(Date:6/25/2016)... ... June 25, 2016 , ... As a lifelong Southern Californian, ... and his M.D from the David Geffen School of Medicine at UCLA. He trained ... Angeles to complete his fellowship in hematology/oncology at the UCLA-Olive View-Cedars Sinai program where ...
(Date:6/25/2016)... ... 2016 , ... On Friday, June 10, Van Mitchell, Secretary of the Maryland ... iHire in recognition of their exemplary accomplishments in worksite health promotion. , The Wellness ... & Wellness Symposium at the BWI Marriott in Linthicum Heights. iHire was one of ...
Breaking Medicine News(10 mins):
(Date:6/23/2016)... June 23, 2016  In a startling report released today, ... residents by lacking a comprehensive, proven plan to eliminate prescription opioid ... ranking of how states are tackling the worst drug crisis in ... states – Kentucky , New Mexico ... . Of the 28 failing states, three – ...
(Date:6/23/2016)... , June 23, 2016 Research ... MEMS Devices Medical Market Analysis 2016 - Forecast to 2022" ... The report contains up to date financial data ... analysis. Assessment of major trends with potential impact on the ... analysis of market segmentation which comprises of sub markets, regional ...

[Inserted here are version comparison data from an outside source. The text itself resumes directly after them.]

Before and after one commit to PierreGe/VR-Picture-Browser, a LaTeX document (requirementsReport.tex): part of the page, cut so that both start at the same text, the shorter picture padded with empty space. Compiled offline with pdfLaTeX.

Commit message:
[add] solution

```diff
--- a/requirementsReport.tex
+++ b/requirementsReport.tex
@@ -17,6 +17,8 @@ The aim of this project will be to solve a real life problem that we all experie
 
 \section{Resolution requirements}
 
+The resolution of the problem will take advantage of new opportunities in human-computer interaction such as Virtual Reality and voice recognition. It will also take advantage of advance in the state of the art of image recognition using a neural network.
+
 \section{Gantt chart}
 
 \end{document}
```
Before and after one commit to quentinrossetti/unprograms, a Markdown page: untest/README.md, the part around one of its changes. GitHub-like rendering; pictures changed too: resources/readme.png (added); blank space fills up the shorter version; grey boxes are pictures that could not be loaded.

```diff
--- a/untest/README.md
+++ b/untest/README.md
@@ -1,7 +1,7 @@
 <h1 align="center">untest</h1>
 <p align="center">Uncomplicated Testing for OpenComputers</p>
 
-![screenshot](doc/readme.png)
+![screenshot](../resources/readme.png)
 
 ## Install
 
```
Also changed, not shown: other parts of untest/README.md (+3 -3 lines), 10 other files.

(Date:6/23/2016)... Research and Markets has announced the addition of ... their offering. The current ... environment for MedImmune to enter. The US ageing population creates ... drive considerable growth for effective anti-influenza medications. The introduction of ... but development is still in its infancy. ...
Breaking Medicine Technology: